Records for the exercise Block Start

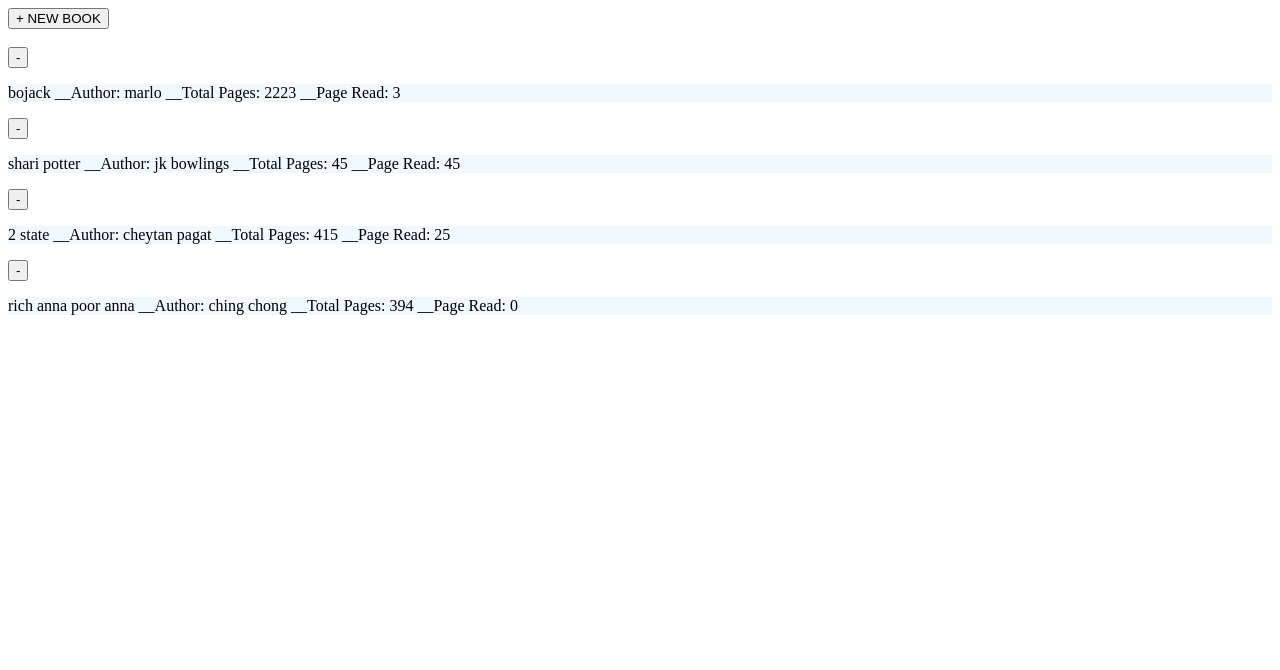
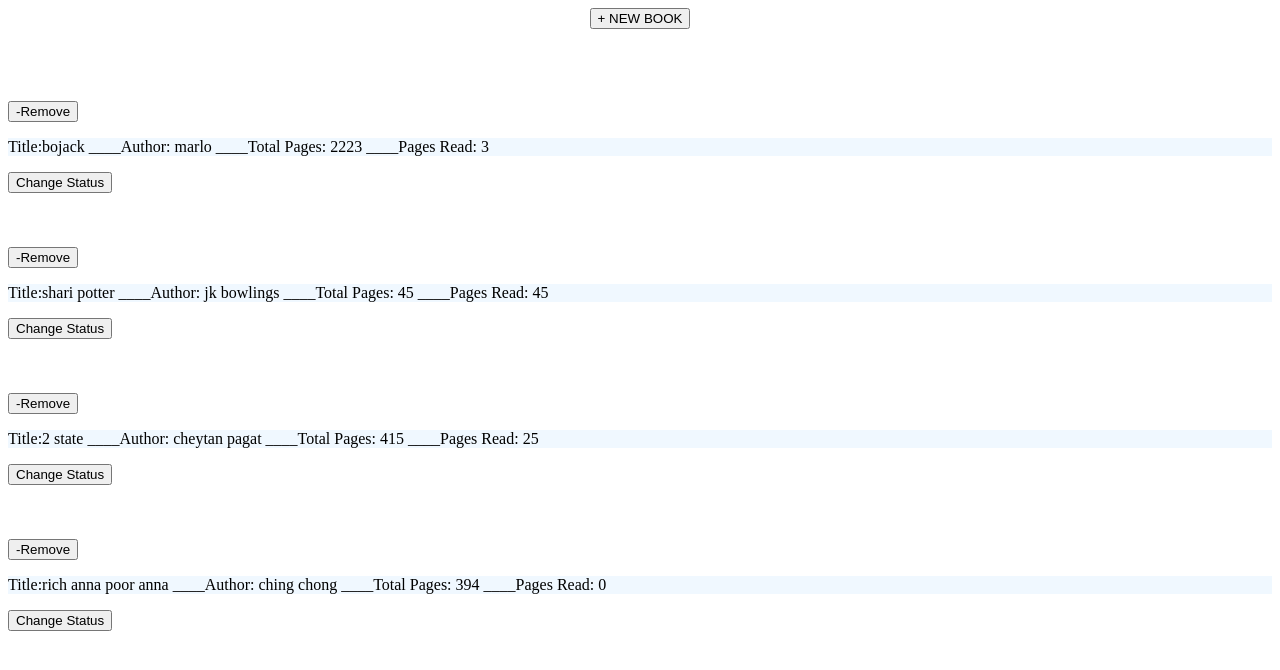
Before and after one commit to hipsuy/library, a plain HTML site: page index.html in a window 1280 px wide. Drawn offline with Linux system fonts and the light colour scheme.

Commit message:
Added Change Status button for books, yet to implement that functionality

```diff
--- a/index.html
+++ b/index.html
@@ -6,14 +6,14 @@
 
 <body>
 
-    <button class='newBook'>+ NEW BOOK</button>
-    <br><br>
+    <center><button class='newBook'>+ NEW BOOK</button></center>
+    <br><br><br><br>
     <div class = 'content'>
 
     </div>
 
 <script>
-//START FROM POINT 6
+//WORK ON THE changeStatus method and the website is done!!
     let myLibrary = [new Book('bojack','marlo','2223','3'),new Book('shari potter','jk bowlings','45','45'),new Book('2 state','cheytan pagat','415','25'),new Book('rich anna poor anna','ching chong','394','0')];
 
     function Book(title,author,pages,read){
@@ -29,6 +29,17 @@
             }else{
                 return x + 'not read yet';
             }
+        }
+        this.changeStatus = function(){
+           /*
+            //this.read = prompt('How many pages have your read?');
+            for(book in myLibrary){
+                myLibrary[book].displayed = false;
+            }
+            const content = document.querySelector('.content');
+            //content.innerHTML = '';
+            displayBooks();
+            */
         }
     }
 
@@ -48,24 +59,53 @@
             if(myLibrary[book].displayed == false){
             const element = document.createElement('p');
             const butt = document.createElement('button');
+            const statusChange = document.createElement('button');
+            const br1 = document.createElement('br');
+            const br2 = document.createElement('br');
+            const br3 = document.createElement('br');
+            const br4 = document.createElement('br');
+            statusChange.classList.add(`s${book}`);
             element.classList.add(`p${book}`);
+            br1.classList.add(`br1${book}`);
+            br2.classList.add(`br2${book}`);
+            br3.classList.add(`br3${book}`);
+            br4.classList.add(`br4${book}`);
             butt.classList.add(`b${book}`);
             butt.dataset.index = book;
-            butt.textContent = '-';
+            butt.textContent = '-Remove';
+            statusChange.textContent = 'Change Status';
             butt.addEventListener('click',function(){
                 delete myLibrary[butt.dataset.index];
                 const delEl = content.querySelector(`.p${butt.dataset.index}`);
                 const delButt = content.querySelector(`.b${butt.dataset.index}`);
+                const delStatusChange = content.querySelector(`.s${butt.dataset.index}`);
+                const delBr1 = content.querySelector(`.br1${butt.dataset.index}`);
+                const delBr2 = content.querySelector(`.br2${butt.dataset.index}`);
+                const delBr3 = content.querySelector(`.br3${butt.dataset.index}`);
+                const delBr4 = content.querySelector(`.br4${butt.dataset.index}`);
                 content.removeChild(delEl);
                 content.removeChild(delButt);
+                content.removeChild(delStatusChange);
+                content.removeChild(delBr1);
+                content.removeChild(delBr2);
+                content.removeChild(delBr3);
+                content.removeChild(delBr4);
             });
+
+            statusChange.addEventListener('click',myLibrary[book].changeStatus());
+
             content.appendChild(butt);
-            element.textContent = `${myLibrary[book].title}
-            __Author: ${myLibrary[book].author}
-            __Total Pages: ${myLibrary[book].pages}
-            __Page Read: ${myLibrary[book].read}`;
+            element.textContent = `Title:${myLibrary[book].title}
+            ____Author: ${myLibrary[book].author}
+            ____Total Pages: ${myLibrary[book].pages}
+            ____Pages Read: ${myLibrary[book].read}`;
             element.classList.add('book');
             content.appendChild(element);
+            content.appendChild(statusChange);
+            content.appendChild(br1);
+            content.appendChild(br2);
+            content.appendChild(br3);
+            content.appendChild(br4);
             myLibrary[book].displayed = true;
             }
 
```
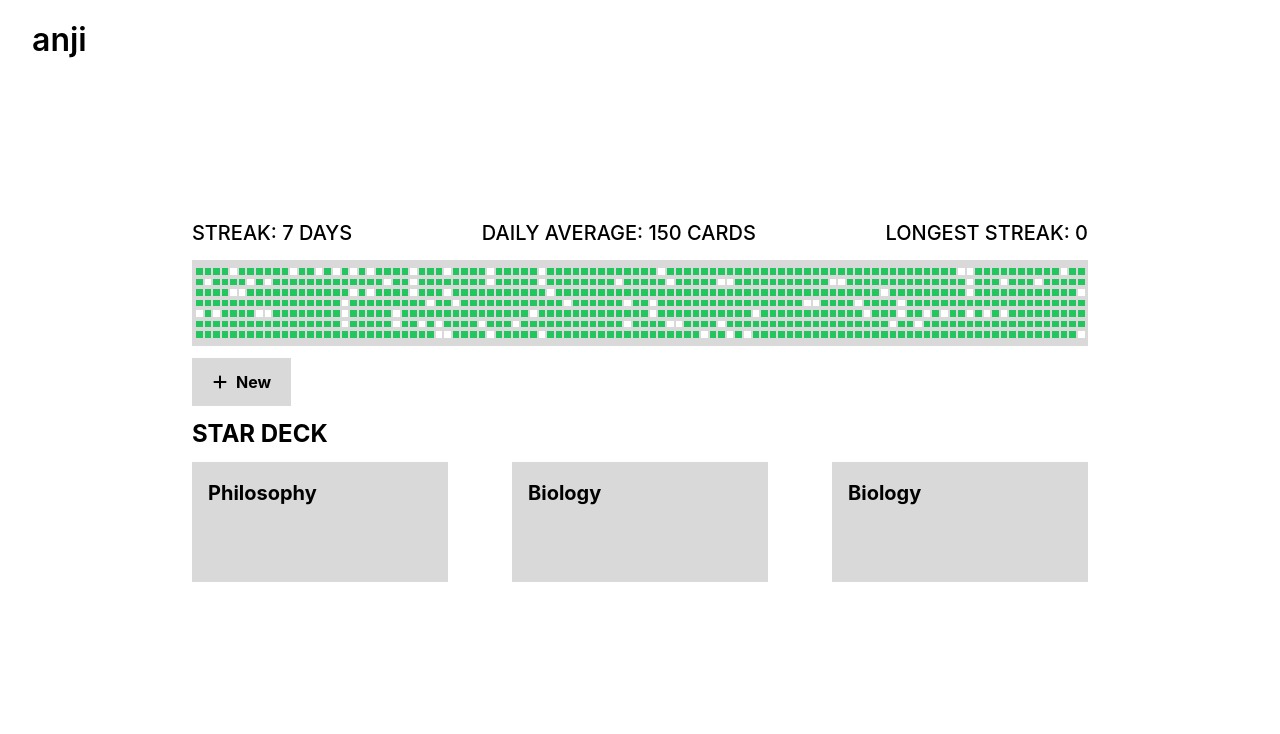
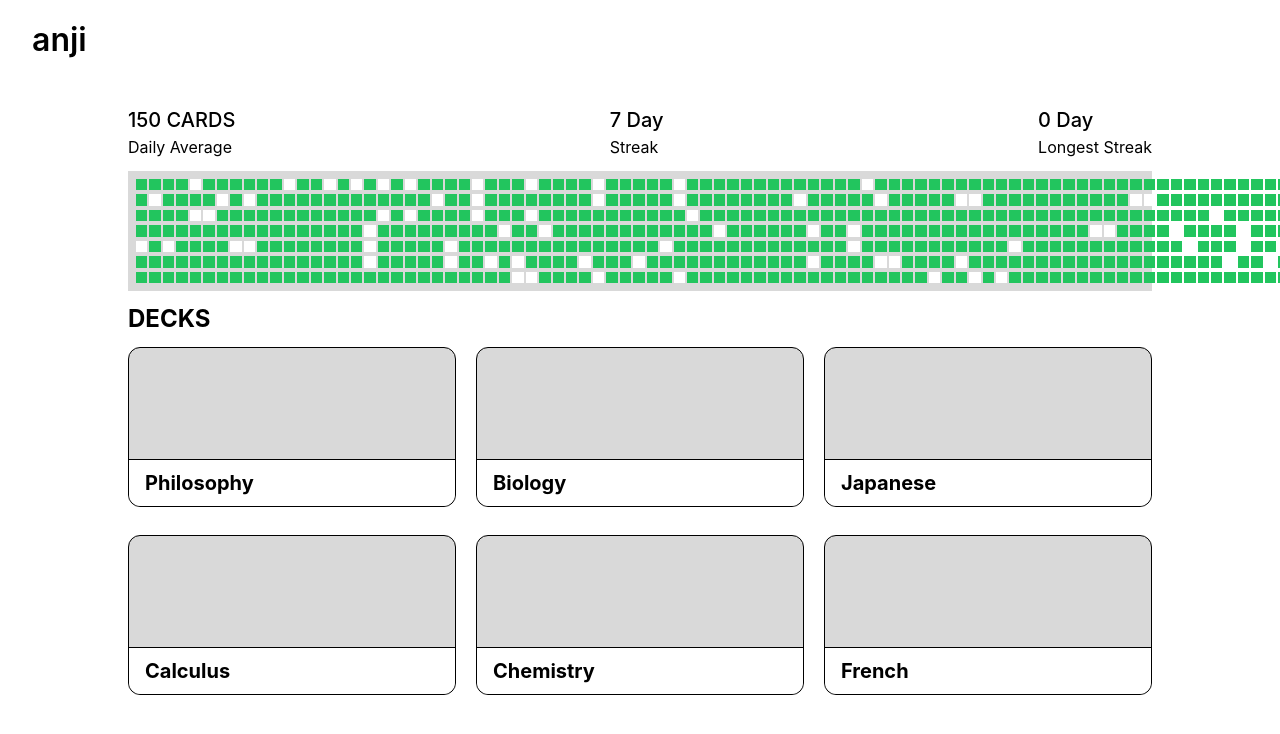
Before and after one commit to anjiapp/anji, a React (Create React App) app in the folder frontend/: page / in a window 1280 px wide. Shown: the top 734 px of the page. Built offline with nearby package versions, Linux system fonts and the light colour scheme.

Commit message:
Update Dashboard Style

```diff
--- a/frontend/src/components/Calendar.jsx
+++ b/frontend/src/components/Calendar.jsx
@@ -7,7 +7,7 @@ export default function Calendar() {
     }
 
     return (
-        <div className={'bg-[#d9d9d9] py-2 px-1 gap-x-0.5 gap-y-1 grid grid-flow-col'} style={{gridTemplateRows: 'repeat(7, 1fr)'}} role={'grid'}>
+        <div className={'bg-[#d9d9d9] py-2 px-2 gap-x-0.5 gap-y-1 h-[15vh] grid grid-flow-col'} style={{gridTemplateRows: 'repeat(7, 1fr)'}} role={'grid'}>
             {
                 calendarData.map((value, index) => {
                     return (
--- a/frontend/src/components/Dashboard.jsx
+++ b/frontend/src/components/Dashboard.jsx
@@ -4,28 +4,37 @@ import Calendar from "./Calendar";
 
 import '../css/Dashboard.css'
 
-const cardTitles = ["Philosophy", "Biology", "Biology"];
+const cardTitles = ["Philosophy", "Biology", "Japanese", "Calculus", "Chemistry", "French"];
 export default function Dashboard() {
 
 
     return (
-        <div className={'w-[70%] space-y-3'}>
+        <div className={'w-[80%] space-y-3'}>
             <div className={'flex justify-between'}>
-                <h2>STREAK: 7 DAYS</h2>
-                <h2>DAILY AVERAGE: 150 CARDS</h2>
-                <h2>LONGEST STREAK: 0</h2>
+                <div>
+                    <h2>150 CARDS</h2>
+                    <p>Daily Average</p>
+                </div>
+                <div>
+                    <h2>7 Day</h2>
+                    <p>Streak</p>
+                </div>
+                <div>
+                    <h2>0 Day</h2>
+                    <p>Longest Streak</p>
+                </div>
             </div>
-            <Calendar />
-            <div
-                className={'bg-[#d9d9d9] py-3 px-5 inline-flex flex-row items-center space-x-2 font-bold hover:cursor-pointer'}
-                onClick={() => {
+            <Calendar/>
+            {/*<div*/}
+            {/*    className={'bg-[#d9d9d9] py-3 px-5 inline-flex flex-row items-center space-x-2 font-bold hover:cursor-pointer'}*/}
+            {/*    onClick={() => {*/}
 
-                }}>
-                <FaPlus/>
-                <p>New</p>
-            </div>
-            <h2 className={'text-2xl font-bold'}>STAR DECK</h2>
-            <div className={'flex row items-center justify-between space-x-8'}>
+            {/*    }}>*/}
+            {/*    <FaPlus/>*/}
+            {/*    <p>New</p>*/}
+            {/*</div>*/}
+            <h2 className={'text-2xl font-bold'}>DECKS</h2>
+            <div className={'grid grid-cols-3 gap-x-5 gap-y-7'}>
                 {
                     cardTitles.map((title, index) => {
                         return (
--- a/frontend/src/components/PinnedCards.jsx
+++ b/frontend/src/components/PinnedCards.jsx
@@ -1,9 +1,15 @@
 export default function PinnedCards(props) {
     return (
-        <div className={'bg-[#d9d9d9] p-4 h-[15vh] w-[20vw] hover:cursor-pointer'} onClick={() => {
+        <div className={'bg-[#d9d9d9] h-[20vh] hover:cursor-pointer rounded-xl flex border-black border-1 border'} onClick={() => {
 
         }}>
-            <h2 className={'font-bold'}>{props.title}</h2>
+            <div className={'inline-block self-end w-full py-2 px-4 bg-white'}
+            style={{
+                borderRadius: '0 0 0.75rem 0.75rem',
+                borderTop: '1px solid black'
+            }}>
+                <h2 className={'font-bold'}>{props.title}</h2>
+            </div>
         </div>
     );
 }
```
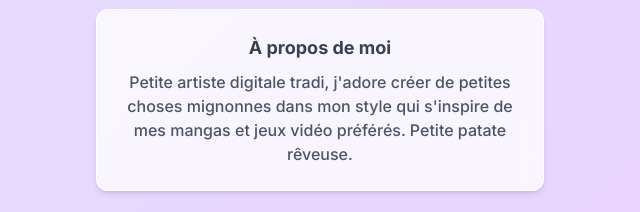
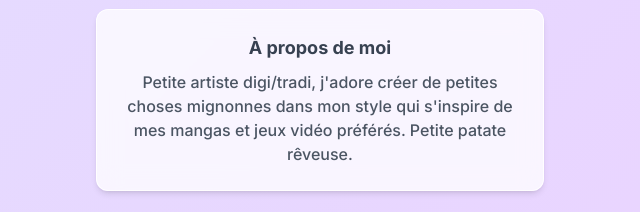
Before and after one commit to GuillaumeBedenes/WifeSite, a plain HTML site: page index.html in a window 1280 px wide. Shown: the part 219-431 px from the top of the page, 320-960 px from the left. Drawn offline with nearby package versions, Linux system fonts and the light colour scheme.

Commit message:
[FIX] fixe name of about me

```diff
--- a/index.html
+++ b/index.html
@@ -66,7 +66,7 @@
             <section class="content-card text-center p-6 rounded-xl shadow-md mb-6">
                 <h2 class="font-bold text-lg text-gray-700 mb-2">À propos de moi</h2>
                 <p class="text-gray-600">
-                    Petite artiste digitale tradi, j'adore créer de petites choses mignonnes dans mon style qui s'inspire de mes mangas et jeux vidéo préférés. Petite patate rêveuse.
+                    Petite artiste digi/tradi, j'adore créer de petites choses mignonnes dans mon style qui s'inspire de mes mangas et jeux vidéo préférés. Petite patate rêveuse.
                 </p>
             </section>
 
```
Also changed, not shown: index.html.txt (deleted).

Records for the exercise Block End

▶ Task
Scan the material above for the string "components" and return the lines that hold it.

▶ Solution to this exercise
--- a/frontend/src/components/Calendar.jsx
+++ b/frontend/src/components/Calendar.jsx
--- a/frontend/src/components/Dashboard.jsx
+++ b/frontend/src/components/Dashboard.jsx
--- a/frontend/src/components/PinnedCards.jsx
+++ b/frontend/src/components/PinnedCards.jsx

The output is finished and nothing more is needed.